Return to offices might only happen towards the end of the year

As COVID-19 rates keep falling in the UK, many are wondering when an estimated date will be announced for staff to return to offices.

It has nearly been a year since the UK government asked workers to work from home when possible and no signs of going back to the offices have been announced. Despite pupils are expected to return to schools on March 8th and talks of bars and restaurants reopening their doors to the public sometime after the Easter break, staff across the country have yet to hear any news about an estimated date in which they will be able to return to the offices.

On Monday, PM Boris Johnson is set to announce further plans to ease off on restrictions and return to what will become the new normal, but this does not include a firm date for when workers will return to their desks. Meaning that working from home when possible will continue to be implemented nation-wide for at least another couple of months.

Negatively impacting productively

Some companies have even delayed returning to offices until at least the end of the year and many more are encouraging working remotely until some sort of stability has been reached. But not everyone is happy about what this has resulted in. Studies have been carried out proving that productivity has declined in those working from home.

Sir Iain Duncan Smith, former party leader, believes that:

We need to get people back to work as soon as possible. There are lots of reasons why work is important to our lives. It affects people's physical and mental wellbeing and there are issues around productivity. I would like to see as much detail as possible in the road map to help people to make plans. They need to know in advance.

Working from home is essential to fight the virus

However, medical experts believe that like lockdowns and other social distancing measures, working from home is just another tool for us to use in order to win the battle against the virus.

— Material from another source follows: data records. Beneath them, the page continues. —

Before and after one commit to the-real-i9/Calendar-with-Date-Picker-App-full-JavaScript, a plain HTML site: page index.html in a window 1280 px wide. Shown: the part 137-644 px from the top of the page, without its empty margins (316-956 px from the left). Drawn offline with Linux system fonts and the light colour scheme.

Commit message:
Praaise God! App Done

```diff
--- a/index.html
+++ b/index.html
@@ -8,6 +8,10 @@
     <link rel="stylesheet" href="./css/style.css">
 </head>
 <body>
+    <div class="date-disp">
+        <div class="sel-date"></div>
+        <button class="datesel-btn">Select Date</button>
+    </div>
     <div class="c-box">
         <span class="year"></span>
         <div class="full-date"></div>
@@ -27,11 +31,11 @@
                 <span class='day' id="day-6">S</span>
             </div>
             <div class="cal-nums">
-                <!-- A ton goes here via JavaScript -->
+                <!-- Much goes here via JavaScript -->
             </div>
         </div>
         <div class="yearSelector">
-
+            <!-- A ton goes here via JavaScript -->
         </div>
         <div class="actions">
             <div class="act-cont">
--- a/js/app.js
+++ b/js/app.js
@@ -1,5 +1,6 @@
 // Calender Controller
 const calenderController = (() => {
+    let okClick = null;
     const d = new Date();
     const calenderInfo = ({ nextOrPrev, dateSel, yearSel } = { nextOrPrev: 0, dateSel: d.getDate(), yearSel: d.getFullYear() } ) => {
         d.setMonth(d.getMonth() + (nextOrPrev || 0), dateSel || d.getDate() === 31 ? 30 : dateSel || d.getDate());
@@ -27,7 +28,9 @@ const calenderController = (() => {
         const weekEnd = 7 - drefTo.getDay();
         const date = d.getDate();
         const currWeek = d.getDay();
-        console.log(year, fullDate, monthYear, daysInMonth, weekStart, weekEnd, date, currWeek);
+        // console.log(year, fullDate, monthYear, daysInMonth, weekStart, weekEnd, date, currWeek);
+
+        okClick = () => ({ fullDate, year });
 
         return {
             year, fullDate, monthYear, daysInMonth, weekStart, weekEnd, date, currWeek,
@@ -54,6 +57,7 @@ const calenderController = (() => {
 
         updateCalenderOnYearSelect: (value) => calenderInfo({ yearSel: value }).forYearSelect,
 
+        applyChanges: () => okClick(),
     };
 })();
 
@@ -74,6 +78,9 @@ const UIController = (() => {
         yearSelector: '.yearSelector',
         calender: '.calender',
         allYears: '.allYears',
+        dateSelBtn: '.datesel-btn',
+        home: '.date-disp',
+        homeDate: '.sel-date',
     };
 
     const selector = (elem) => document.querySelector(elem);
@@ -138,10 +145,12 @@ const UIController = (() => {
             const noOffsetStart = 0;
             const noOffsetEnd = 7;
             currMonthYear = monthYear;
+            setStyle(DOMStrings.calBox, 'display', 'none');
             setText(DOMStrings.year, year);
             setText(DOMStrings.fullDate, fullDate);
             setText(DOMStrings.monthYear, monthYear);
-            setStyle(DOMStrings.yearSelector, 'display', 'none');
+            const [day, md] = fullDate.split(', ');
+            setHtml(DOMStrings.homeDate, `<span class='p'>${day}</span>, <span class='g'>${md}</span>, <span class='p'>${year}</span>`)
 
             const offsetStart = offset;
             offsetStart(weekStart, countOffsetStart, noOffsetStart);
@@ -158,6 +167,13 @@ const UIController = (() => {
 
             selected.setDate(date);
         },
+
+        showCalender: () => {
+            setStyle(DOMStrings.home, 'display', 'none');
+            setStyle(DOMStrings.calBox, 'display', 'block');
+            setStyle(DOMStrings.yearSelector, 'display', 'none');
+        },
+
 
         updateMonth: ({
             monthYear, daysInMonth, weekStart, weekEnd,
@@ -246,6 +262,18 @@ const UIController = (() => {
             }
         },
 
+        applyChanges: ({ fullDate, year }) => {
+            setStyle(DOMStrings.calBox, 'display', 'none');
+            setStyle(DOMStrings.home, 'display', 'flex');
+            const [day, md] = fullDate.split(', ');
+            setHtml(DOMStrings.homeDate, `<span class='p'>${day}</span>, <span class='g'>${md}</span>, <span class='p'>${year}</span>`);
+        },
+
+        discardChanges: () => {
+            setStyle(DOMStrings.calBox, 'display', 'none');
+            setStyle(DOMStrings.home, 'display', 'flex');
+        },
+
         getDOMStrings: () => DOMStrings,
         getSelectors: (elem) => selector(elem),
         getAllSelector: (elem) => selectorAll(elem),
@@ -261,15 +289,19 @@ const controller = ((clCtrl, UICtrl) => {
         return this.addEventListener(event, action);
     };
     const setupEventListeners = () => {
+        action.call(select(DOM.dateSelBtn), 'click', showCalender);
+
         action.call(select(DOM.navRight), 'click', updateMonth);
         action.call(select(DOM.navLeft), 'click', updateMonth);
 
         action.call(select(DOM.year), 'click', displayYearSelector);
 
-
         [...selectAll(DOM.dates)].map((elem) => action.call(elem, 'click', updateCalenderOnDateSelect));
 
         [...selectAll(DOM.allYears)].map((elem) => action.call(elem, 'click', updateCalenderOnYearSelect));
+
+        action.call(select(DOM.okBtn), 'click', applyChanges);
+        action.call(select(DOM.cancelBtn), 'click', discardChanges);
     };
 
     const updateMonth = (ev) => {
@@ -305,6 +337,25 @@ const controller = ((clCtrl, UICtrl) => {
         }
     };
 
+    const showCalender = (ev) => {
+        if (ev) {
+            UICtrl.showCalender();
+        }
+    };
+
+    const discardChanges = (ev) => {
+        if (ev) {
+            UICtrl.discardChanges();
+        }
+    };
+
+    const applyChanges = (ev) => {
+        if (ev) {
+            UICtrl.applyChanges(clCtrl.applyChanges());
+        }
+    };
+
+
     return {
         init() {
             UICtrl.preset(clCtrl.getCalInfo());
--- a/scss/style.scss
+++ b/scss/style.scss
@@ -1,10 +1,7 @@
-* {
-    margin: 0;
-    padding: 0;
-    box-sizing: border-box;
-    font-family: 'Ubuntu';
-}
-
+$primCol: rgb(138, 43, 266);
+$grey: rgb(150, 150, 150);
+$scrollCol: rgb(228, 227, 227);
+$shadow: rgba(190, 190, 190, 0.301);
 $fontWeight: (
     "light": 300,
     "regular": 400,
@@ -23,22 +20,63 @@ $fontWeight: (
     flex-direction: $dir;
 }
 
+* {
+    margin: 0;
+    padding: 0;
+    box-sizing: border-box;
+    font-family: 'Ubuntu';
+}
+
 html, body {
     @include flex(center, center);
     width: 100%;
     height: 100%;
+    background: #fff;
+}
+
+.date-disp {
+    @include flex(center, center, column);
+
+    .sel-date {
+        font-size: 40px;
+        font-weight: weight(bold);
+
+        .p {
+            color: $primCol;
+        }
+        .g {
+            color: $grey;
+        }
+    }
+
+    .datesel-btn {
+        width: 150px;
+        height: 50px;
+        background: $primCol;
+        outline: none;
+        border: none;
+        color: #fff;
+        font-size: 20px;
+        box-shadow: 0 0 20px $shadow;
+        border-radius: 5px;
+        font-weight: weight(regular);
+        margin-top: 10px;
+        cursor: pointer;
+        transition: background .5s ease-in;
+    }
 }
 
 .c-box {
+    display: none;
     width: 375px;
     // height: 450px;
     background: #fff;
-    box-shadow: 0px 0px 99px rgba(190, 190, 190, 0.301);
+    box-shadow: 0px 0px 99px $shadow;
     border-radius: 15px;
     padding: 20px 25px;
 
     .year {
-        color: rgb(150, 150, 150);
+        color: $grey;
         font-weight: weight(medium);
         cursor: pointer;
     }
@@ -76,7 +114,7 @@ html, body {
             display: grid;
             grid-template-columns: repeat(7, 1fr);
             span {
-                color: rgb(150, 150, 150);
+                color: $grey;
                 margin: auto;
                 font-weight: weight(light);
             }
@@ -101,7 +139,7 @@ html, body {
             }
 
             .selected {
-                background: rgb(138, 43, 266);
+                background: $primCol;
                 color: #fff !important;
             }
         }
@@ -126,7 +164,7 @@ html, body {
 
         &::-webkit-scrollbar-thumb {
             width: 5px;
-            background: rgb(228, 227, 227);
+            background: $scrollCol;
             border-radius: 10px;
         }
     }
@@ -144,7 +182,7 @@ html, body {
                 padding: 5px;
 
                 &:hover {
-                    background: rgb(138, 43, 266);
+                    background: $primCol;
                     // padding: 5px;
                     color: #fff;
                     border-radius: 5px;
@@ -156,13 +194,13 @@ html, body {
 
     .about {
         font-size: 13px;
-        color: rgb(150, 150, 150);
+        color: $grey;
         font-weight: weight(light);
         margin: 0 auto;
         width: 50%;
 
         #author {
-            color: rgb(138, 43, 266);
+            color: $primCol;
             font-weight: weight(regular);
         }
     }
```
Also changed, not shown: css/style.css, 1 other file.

According to scientists, we should avoid making the same mistake we made when the first wave of the coronavirus had reached its peak and safety measures were loosened. If we precipitate a return to normalcy even with the new jabs, we might find ourselves in a never ending loop of infections.

Coronavirus: What to do if you think you might have it? Coronavirus: What to do if you think you might have it?